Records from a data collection
------------------------

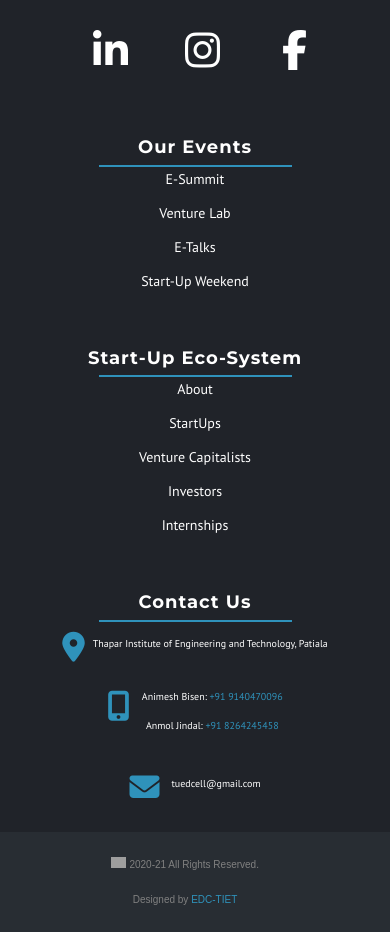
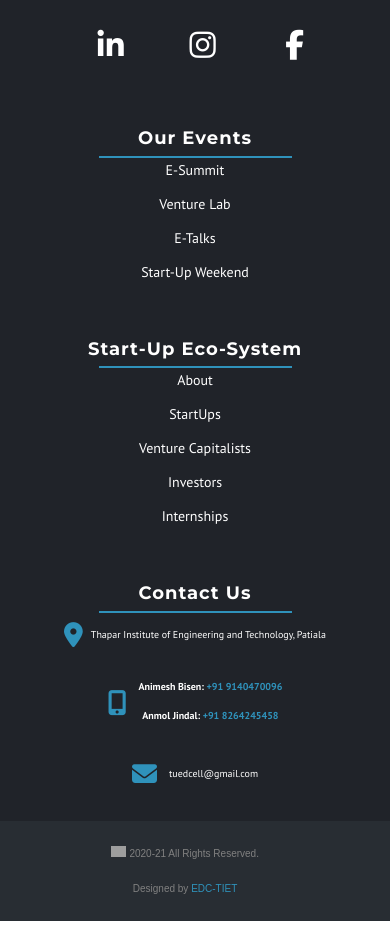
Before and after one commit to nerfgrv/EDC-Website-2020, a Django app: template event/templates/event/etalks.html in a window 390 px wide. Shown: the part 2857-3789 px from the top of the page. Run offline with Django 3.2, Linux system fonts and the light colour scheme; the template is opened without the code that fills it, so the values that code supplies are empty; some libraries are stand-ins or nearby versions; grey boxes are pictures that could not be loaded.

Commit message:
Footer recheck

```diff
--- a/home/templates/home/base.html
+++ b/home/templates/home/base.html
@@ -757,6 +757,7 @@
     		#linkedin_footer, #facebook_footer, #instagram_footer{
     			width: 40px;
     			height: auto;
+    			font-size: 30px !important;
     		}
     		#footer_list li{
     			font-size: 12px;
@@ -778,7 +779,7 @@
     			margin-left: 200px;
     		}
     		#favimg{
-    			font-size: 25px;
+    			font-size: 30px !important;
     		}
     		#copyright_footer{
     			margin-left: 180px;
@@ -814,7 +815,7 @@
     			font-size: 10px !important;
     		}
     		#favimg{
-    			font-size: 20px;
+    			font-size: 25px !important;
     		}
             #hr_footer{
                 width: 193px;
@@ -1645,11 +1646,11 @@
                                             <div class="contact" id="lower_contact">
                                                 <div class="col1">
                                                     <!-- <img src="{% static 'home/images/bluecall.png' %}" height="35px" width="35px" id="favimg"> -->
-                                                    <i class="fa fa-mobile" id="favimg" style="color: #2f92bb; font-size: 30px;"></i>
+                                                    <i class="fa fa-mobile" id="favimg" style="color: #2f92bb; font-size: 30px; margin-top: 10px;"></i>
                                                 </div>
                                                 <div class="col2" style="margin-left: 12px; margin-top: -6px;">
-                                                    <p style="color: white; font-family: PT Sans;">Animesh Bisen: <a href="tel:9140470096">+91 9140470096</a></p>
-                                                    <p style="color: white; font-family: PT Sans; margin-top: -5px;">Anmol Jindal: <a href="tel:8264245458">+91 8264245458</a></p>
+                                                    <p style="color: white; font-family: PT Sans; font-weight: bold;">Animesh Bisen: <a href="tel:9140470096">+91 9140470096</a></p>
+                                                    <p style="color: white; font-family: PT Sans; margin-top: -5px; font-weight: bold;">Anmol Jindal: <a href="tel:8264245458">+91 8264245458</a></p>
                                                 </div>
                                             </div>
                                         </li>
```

------------------------

Exercise brief » Reproduce each line above precisely, with no pictures.

Answer for this exercise »
Before and after one commit to nerfgrv/EDC-Website-2020, a Django app: template event/templates/event/etalks.html in a window 390 px wide. Shown: the part 2857-3789 px from the top of the page. Run offline with Django 3.2, Linux system fonts and the light colour scheme; the template is opened without the code that fills it, so the values that code supplies are empty; some libraries are stand-ins or nearby versions; grey boxes are pictures that could not be loaded.

Commit message:
Footer recheck

```diff
--- a/home/templates/home/base.html
+++ b/home/templates/home/base.html
@@ -757,6 +757,7 @@
     		#linkedin_footer, #facebook_footer, #instagram_footer{
     			width: 40px;
     			height: auto;
+    			font-size: 30px !important;
     		}
     		#footer_list li{
     			font-size: 12px;
@@ -778,7 +779,7 @@
     			margin-left: 200px;
     		}
     		#favimg{
-    			font-size: 25px;
+    			font-size: 30px !important;
     		}
     		#copyright_footer{
     			margin-left: 180px;
@@ -814,7 +815,7 @@
     			font-size: 10px !important;
     		}
     		#favimg{
-    			font-size: 20px;
+    			font-size: 25px !important;
     		}
             #hr_footer{
                 width: 193px;
@@ -1645,11 +1646,11 @@
                                             <div class="contact" id="lower_contact">
                                                 <div class="col1">
                                                     <!-- <img src="{% static 'home/images/bluecall.png' %}" height="35px" width="35px" id="favimg"> -->
-                                                    <i class="fa fa-mobile" id="favimg" style="color: #2f92bb; font-size: 30px;"></i>
+                                                    <i class="fa fa-mobile" id="favimg" style="color: #2f92bb; font-size: 30px; margin-top: 10px;"></i>
                                                 </div>
                                                 <div class="col2" style="margin-left: 12px; margin-top: -6px;">
-                                                    <p style="color: white; font-family: PT Sans;">Animesh Bisen: <a href="tel:9140470096">+91 9140470096</a></p>
-                                                    <p style="color: white; font-family: PT Sans; margin-top: -5px;">Anmol Jindal: <a href="tel:8264245458">+91 8264245458</a></p>
+                                                    <p style="color: white; font-family: PT Sans; font-weight: bold;">Animesh Bisen: <a href="tel:9140470096">+91 9140470096</a></p>
+                                                    <p style="color: white; font-family: PT Sans; margin-top: -5px; font-weight: bold;">Anmol Jindal: <a href="tel:8264245458">+91 8264245458</a></p>
                                                 </div>
                                             </div>
                                         </li>
```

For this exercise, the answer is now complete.